··· TASK INPUT ···

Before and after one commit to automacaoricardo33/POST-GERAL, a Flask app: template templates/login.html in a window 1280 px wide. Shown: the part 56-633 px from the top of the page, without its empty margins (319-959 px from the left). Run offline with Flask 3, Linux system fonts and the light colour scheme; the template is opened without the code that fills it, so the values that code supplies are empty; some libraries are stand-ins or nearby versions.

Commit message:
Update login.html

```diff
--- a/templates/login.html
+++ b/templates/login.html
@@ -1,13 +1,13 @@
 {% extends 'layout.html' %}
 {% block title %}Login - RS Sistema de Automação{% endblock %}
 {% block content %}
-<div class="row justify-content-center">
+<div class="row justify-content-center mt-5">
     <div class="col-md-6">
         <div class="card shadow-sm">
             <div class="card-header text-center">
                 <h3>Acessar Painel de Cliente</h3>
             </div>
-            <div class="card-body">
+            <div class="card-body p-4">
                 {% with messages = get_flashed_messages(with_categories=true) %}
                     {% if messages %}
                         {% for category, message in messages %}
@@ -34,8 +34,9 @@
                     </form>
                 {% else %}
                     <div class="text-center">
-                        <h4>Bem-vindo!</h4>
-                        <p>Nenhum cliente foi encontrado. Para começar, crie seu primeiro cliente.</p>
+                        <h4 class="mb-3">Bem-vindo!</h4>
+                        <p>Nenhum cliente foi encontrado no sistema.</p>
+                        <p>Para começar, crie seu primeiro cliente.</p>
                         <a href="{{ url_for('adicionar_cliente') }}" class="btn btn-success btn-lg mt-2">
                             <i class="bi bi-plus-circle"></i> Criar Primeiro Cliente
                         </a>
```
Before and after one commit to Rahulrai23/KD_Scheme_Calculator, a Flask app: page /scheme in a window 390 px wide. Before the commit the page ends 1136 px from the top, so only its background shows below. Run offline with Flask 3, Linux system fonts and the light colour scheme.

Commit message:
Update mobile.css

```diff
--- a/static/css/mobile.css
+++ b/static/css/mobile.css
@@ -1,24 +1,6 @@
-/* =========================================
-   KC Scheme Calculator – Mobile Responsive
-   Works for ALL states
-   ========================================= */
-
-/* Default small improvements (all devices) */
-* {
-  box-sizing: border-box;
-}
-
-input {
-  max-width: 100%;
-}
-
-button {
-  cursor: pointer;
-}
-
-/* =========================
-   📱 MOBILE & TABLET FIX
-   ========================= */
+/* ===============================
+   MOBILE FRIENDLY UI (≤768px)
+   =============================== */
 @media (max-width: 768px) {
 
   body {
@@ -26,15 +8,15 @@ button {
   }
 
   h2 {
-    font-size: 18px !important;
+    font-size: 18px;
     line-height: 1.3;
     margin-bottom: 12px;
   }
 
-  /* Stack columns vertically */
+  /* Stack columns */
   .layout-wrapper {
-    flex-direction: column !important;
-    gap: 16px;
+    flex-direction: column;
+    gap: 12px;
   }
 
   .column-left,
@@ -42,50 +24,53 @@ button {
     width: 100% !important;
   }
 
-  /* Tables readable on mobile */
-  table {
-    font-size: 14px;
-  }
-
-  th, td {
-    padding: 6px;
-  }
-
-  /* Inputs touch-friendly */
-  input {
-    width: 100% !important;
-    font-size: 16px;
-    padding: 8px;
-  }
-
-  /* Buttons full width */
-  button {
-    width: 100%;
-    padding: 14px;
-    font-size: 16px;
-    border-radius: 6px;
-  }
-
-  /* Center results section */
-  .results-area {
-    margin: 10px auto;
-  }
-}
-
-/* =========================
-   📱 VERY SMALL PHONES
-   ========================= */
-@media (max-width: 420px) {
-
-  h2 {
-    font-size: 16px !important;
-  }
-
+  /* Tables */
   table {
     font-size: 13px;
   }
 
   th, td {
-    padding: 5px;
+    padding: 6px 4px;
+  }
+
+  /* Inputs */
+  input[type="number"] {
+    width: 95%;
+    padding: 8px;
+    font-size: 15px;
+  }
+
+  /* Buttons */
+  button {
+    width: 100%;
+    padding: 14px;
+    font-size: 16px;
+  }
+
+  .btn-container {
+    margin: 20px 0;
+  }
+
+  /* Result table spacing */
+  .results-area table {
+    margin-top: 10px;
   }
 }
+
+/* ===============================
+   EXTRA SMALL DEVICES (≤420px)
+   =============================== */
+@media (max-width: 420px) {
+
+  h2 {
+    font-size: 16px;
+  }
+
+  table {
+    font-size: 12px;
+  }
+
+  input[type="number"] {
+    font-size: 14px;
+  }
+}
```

···

> [EXERCISE REQUIREMENTS] Restate the data above word for word, please.

> [FINAL ANSWER]
Before and after one commit to automacaoricardo33/POST-GERAL, a Flask app: template templates/login.html in a window 1280 px wide. Shown: the part 56-633 px from the top of the page, without its empty margins (319-959 px from the left). Run offline with Flask 3, Linux system fonts and the light colour scheme; the template is opened without the code that fills it, so the values that code supplies are empty; some libraries are stand-ins or nearby versions.

Commit message:
Update login.html

```diff
--- a/templates/login.html
+++ b/templates/login.html
@@ -1,13 +1,13 @@
 {% extends 'layout.html' %}
 {% block title %}Login - RS Sistema de Automação{% endblock %}
 {% block content %}
-<div class="row justify-content-center">
+<div class="row justify-content-center mt-5">
     <div class="col-md-6">
         <div class="card shadow-sm">
             <div class="card-header text-center">
                 <h3>Acessar Painel de Cliente</h3>
             </div>
-            <div class="card-body">
+            <div class="card-body p-4">
                 {% with messages = get_flashed_messages(with_categories=true) %}
                     {% if messages %}
                         {% for category, message in messages %}
@@ -34,8 +34,9 @@
                     </form>
                 {% else %}
                     <div class="text-center">
-                        <h4>Bem-vindo!</h4>
-                        <p>Nenhum cliente foi encontrado. Para começar, crie seu primeiro cliente.</p>
+                        <h4 class="mb-3">Bem-vindo!</h4>
+                        <p>Nenhum cliente foi encontrado no sistema.</p>
+                        <p>Para começar, crie seu primeiro cliente.</p>
                         <a href="{{ url_for('adicionar_cliente') }}" class="btn btn-success btn-lg mt-2">
                             <i class="bi bi-plus-circle"></i> Criar Primeiro Cliente
                         </a>
```
Before and after one commit to Rahulrai23/KD_Scheme_Calculator, a Flask app: page /scheme in a window 390 px wide. Before the commit the page ends 1136 px from the top, so only its background shows below. Run offline with Flask 3, Linux system fonts and the light colour scheme.

Commit message:
Update mobile.css

```diff
--- a/static/css/mobile.css
+++ b/static/css/mobile.css
@@ -1,24 +1,6 @@
-/* =========================================
-   KC Scheme Calculator – Mobile Responsive
-   Works for ALL states
-   ========================================= */
-
-/* Default small improvements (all devices) */
-* {
-  box-sizing: border-box;
-}
-
-input {
-  max-width: 100%;
-}
-
-button {
-  cursor: pointer;
-}
-
-/* =========================
-   📱 MOBILE & TABLET FIX
-   ========================= */
+/* ===============================
+   MOBILE FRIENDLY UI (≤768px)
+   =============================== */
 @media (max-width: 768px) {
 
   body {
@@ -26,15 +8,15 @@ button {
   }
 
   h2 {
-    font-size: 18px !important;
+    font-size: 18px;
     line-height: 1.3;
     margin-bottom: 12px;
   }
 
-  /* Stack columns vertically */
+  /* Stack columns */
   .layout-wrapper {
-    flex-direction: column !important;
-    gap: 16px;
+    flex-direction: column;
+    gap: 12px;
   }
 
   .column-left,
@@ -42,50 +24,53 @@ button {
     width: 100% !important;
   }
 
-  /* Tables readable on mobile */
-  table {
-    font-size: 14px;
-  }
-
-  th, td {
-    padding: 6px;
-  }
-
-  /* Inputs touch-friendly */
-  input {
-    width: 100% !important;
-    font-size: 16px;
-    padding: 8px;
-  }
-
-  /* Buttons full width */
-  button {
-    width: 100%;
-    padding: 14px;
-    font-size: 16px;
-    border-radius: 6px;
-  }
-
-  /* Center results section */
-  .results-area {
-    margin: 10px auto;
-  }
-}
-
-/* =========================
-   📱 VERY SMALL PHONES
-   ========================= */
-@media (max-width: 420px) {
-
-  h2 {
-    font-size: 16px !important;
-  }
-
+  /* Tables */
   table {
     font-size: 13px;
   }
 
   th, td {
-    padding: 5px;
+    padding: 6px 4px;
+  }
+
+  /* Inputs */
+  input[type="number"] {
+    width: 95%;
+    padding: 8px;
+    font-size: 15px;
+  }
+
+  /* Buttons */
+  button {
+    width: 100%;
+    padding: 14px;
+    font-size: 16px;
+  }
+
+  .btn-container {
+    margin: 20px 0;
+  }
+
+  /* Result table spacing */
+  .results-area table {
+    margin-top: 10px;
   }
 }
+
+/* ===============================
+   EXTRA SMALL DEVICES (≤420px)
+   =============================== */
+@media (max-width: 420px) {
+
+  h2 {
+    font-size: 16px;
+  }
+
+  table {
+    font-size: 12px;
+  }
+
+  input[type="number"] {
+    font-size: 14px;
+  }
+}
```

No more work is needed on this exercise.